The goal of assessment is to measure the extent to which learning objectives have been mastered. That being said, assessment items should be inextricably tied to either module or course-level objectives. Assessments should not include items that require recall of random facts from readings, videos, or other instructional materials. This is NOT Jeopardy; your course or module is a unique instructional unit that contains content and learning activities that will enable learners to do something they could not do before; therefore, assessment items should provide a valid measure of the leaner’s attainment of learning objectives: not his or her ability to recall random even abstruse material from a course or module.
A good practice for developing assessment items that are tied to learning objectives is to create a table with two columns, learning objective and assessment item, and as many rows as you have learning objectives. Row by row, write a learning objective in the learning objective column and a corresponding assessment item you develop in the assessment item column.

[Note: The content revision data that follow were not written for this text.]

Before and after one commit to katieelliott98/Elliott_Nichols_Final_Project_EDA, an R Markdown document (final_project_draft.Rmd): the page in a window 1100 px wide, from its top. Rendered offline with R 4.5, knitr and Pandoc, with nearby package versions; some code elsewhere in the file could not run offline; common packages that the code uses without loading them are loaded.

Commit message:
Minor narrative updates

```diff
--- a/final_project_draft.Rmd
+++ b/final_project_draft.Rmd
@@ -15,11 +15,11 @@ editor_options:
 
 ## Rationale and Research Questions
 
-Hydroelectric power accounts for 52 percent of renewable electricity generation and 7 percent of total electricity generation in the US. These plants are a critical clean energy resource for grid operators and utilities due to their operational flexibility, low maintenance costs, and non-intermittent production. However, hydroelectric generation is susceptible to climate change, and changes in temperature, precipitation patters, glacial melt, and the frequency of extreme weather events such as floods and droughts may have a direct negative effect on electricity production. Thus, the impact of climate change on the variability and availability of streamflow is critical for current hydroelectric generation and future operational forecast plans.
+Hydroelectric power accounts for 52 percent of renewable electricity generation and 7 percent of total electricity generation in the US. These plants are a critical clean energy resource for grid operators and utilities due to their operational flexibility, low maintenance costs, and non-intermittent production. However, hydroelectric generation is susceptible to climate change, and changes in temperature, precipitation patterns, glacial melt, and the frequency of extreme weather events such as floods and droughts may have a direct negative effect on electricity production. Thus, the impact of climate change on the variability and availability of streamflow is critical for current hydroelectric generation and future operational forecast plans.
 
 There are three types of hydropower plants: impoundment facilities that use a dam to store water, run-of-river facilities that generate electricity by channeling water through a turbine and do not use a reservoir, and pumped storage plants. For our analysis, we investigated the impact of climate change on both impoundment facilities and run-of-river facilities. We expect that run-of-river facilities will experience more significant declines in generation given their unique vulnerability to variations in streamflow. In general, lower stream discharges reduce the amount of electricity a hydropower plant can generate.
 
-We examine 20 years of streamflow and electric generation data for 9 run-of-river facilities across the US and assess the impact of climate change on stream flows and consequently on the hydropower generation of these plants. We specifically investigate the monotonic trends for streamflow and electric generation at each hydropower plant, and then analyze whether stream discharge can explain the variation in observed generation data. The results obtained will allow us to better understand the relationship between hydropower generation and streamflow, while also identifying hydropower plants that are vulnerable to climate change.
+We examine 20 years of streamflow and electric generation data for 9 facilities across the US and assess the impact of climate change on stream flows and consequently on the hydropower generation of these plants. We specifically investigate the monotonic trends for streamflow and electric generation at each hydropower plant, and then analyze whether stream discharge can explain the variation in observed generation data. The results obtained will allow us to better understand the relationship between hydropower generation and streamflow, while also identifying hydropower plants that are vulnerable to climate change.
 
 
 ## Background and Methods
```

To test the validity and clarity of your assessment item, give the assessment items to a colleague and ask him or her to guess the corresponding objectives.
Every instructional project is unique. There are differences in learners, contexts, and content, so what works for one instructional project may not be a good fit for another instructional project. Computer based training is a convenient and effective way to deliver training and instruction; however, not all instructional projects are suitable for computer based delivery. Here are five things to consider when thinking of using a computer based delivery format for your next instructional project.
- Is computer based training suitable for the learners and the learning context?
Consider whether the learners have the technical skills to participate in computer based training and consider if the learning context would support computer based training. Consider if the learning context has the bandwidth, hardware, and software to accommodate computer based training.
- Will computer based training help the learners achieve the learning objectives?
This question should be answered in the affirmative for any instructional media, graphics, and instructional strategies used. If it does not help the learner achieve the learning objectives then it should not be used.
- Is computer based training worth the cost: is it cost effective?
Consider whether the cost of the software, licensing, and complementary software justifies gains in efficiency and instructional effectiveness that may occur with the use of computer based training.
- Do you have the human resources to develop high quality computer based training?
Developing high quality computer based training requires skill. Consider whether you have the talent on hand, would have to train someone, or would have to outsource the work. There are time and cost factors to consider with each choice.
- Is the content being considered for computer based training stable?
Will the content change in six months or shortly after being developed? If the content is unstable it is likely the time and cost put into design, development, and maintenance will overshadow any delivery efficiencies gained through the use of computer based training.
Our most recent client rated our work as 5 stars out of a possible 5 stars. For this project, we developed learning objectives, created sections and section headers, chunked information into graphics, and created knowledge check questions (with response feedback) aligned to the learning objectives created.
Here is what the client had to say following project completion.
I am in the process of creating two curriculum outlines. Bloom’s Taxonomy of Educational Objectives with corresponding action verbs is a constant companion while I draft terminal performance objectives and enabling objectives from the task analyses. Use of the hierarchical list of educational objectives–Knowledge, Comprehension, Application, Analysis, Synthesis, Evaluation– and verbs facilitates the development of objectives that are appropriately sequenced– from LOTS (lower order thinking skills) to HOTS (higher order thinking skills)– and aligned with instructional materials, learning activities, and assessment items.
Problems arise–learners do not meet learning objectives, performance goals are not attained, learners become frustrated–when instruction is created without a thorough analysis. When this happens the instructional designer must put on his or her investigator hat and locate the holes in the content and/or instructional materials. Instructional and training programs that begin with a thorough analysis produce efficient, effective, extraordinary results the first time around.